▶ Work required:
The data should be printed again, exactly.

▶ Information given:
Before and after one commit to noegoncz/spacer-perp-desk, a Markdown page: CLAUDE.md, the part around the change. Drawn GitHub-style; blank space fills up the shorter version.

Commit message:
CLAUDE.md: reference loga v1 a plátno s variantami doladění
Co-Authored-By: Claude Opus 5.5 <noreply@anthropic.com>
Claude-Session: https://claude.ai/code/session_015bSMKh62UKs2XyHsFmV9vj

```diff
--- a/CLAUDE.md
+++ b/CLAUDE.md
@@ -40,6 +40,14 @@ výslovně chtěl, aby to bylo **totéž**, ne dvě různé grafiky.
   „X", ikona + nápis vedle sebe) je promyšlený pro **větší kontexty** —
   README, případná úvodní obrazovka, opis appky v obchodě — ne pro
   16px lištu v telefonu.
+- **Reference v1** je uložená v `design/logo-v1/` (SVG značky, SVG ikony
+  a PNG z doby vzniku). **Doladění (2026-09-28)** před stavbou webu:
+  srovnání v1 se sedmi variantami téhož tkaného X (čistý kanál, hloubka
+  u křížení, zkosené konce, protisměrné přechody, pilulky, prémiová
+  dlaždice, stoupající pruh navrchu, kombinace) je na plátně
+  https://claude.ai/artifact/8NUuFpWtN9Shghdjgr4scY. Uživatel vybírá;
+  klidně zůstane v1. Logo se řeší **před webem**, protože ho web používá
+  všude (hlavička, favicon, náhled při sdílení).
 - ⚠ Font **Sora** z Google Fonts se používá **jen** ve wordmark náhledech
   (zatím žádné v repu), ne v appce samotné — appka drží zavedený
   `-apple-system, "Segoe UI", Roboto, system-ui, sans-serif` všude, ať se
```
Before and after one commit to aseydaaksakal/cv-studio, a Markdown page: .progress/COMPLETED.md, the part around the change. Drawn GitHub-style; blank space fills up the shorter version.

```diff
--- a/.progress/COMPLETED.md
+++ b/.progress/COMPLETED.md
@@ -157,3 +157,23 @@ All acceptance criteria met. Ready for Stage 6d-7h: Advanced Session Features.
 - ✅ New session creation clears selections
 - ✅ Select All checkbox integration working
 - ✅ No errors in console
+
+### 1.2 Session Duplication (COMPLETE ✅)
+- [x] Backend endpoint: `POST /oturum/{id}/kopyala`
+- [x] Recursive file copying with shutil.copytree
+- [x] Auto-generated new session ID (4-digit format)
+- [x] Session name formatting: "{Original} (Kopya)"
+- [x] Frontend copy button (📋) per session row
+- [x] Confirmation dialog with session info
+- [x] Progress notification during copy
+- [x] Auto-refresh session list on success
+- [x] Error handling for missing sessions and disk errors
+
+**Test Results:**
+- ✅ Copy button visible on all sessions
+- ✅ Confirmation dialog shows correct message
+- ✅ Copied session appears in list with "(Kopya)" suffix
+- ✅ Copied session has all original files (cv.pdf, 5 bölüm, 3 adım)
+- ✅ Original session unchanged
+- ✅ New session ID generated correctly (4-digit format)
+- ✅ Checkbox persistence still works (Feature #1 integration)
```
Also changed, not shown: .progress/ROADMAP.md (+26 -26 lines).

▶ Problem solution:
Before and after one commit to noegoncz/spacer-perp-desk, a Markdown page: CLAUDE.md, the part around the change. Drawn GitHub-style; blank space fills up the shorter version.

Commit message:
CLAUDE.md: reference loga v1 a plátno s variantami doladění
Co-Authored-By: Claude Opus 5.5 <noreply@anthropic.com>
Claude-Session: https://claude.ai/code/session_015bSMKh62UKs2XyHsFmV9vj

```diff
--- a/CLAUDE.md
+++ b/CLAUDE.md
@@ -40,6 +40,14 @@ výslovně chtěl, aby to bylo **totéž**, ne dvě různé grafiky.
   „X", ikona + nápis vedle sebe) je promyšlený pro **větší kontexty** —
   README, případná úvodní obrazovka, opis appky v obchodě — ne pro
   16px lištu v telefonu.
+- **Reference v1** je uložená v `design/logo-v1/` (SVG značky, SVG ikony
+  a PNG z doby vzniku). **Doladění (2026-09-28)** před stavbou webu:
+  srovnání v1 se sedmi variantami téhož tkaného X (čistý kanál, hloubka
+  u křížení, zkosené konce, protisměrné přechody, pilulky, prémiová
+  dlaždice, stoupající pruh navrchu, kombinace) je na plátně
+  https://claude.ai/artifact/8NUuFpWtN9Shghdjgr4scY. Uživatel vybírá;
+  klidně zůstane v1. Logo se řeší **před webem**, protože ho web používá
+  všude (hlavička, favicon, náhled při sdílení).
 - ⚠ Font **Sora** z Google Fonts se používá **jen** ve wordmark náhledech
   (zatím žádné v repu), ne v appce samotné — appka drží zavedený
   `-apple-system, "Segoe UI", Roboto, system-ui, sans-serif` všude, ať se
```
Before and after one commit to aseydaaksakal/cv-studio, a Markdown page: .progress/COMPLETED.md, the part around the change. Drawn GitHub-style; blank space fills up the shorter version.

```diff
--- a/.progress/COMPLETED.md
+++ b/.progress/COMPLETED.md
@@ -157,3 +157,23 @@ All acceptance criteria met. Ready for Stage 6d-7h: Advanced Session Features.
 - ✅ New session creation clears selections
 - ✅ Select All checkbox integration working
 - ✅ No errors in console
+
+### 1.2 Session Duplication (COMPLETE ✅)
+- [x] Backend endpoint: `POST /oturum/{id}/kopyala`
+- [x] Recursive file copying with shutil.copytree
+- [x] Auto-generated new session ID (4-digit format)
+- [x] Session name formatting: "{Original} (Kopya)"
+- [x] Frontend copy button (📋) per session row
+- [x] Confirmation dialog with session info
+- [x] Progress notification during copy
+- [x] Auto-refresh session list on success
+- [x] Error handling for missing sessions and disk errors
+
+**Test Results:**
+- ✅ Copy button visible on all sessions
+- ✅ Confirmation dialog shows correct message
+- ✅ Copied session appears in list with "(Kopya)" suffix
+- ✅ Copied session has all original files (cv.pdf, 5 bölüm, 3 adım)
+- ✅ Original session unchanged
+- ✅ New session ID generated correctly (4-digit format)
+- ✅ Checkbox persistence still works (Feature #1 integration)
```
Also changed, not shown: .progress/ROADMAP.md (+26 -26 lines).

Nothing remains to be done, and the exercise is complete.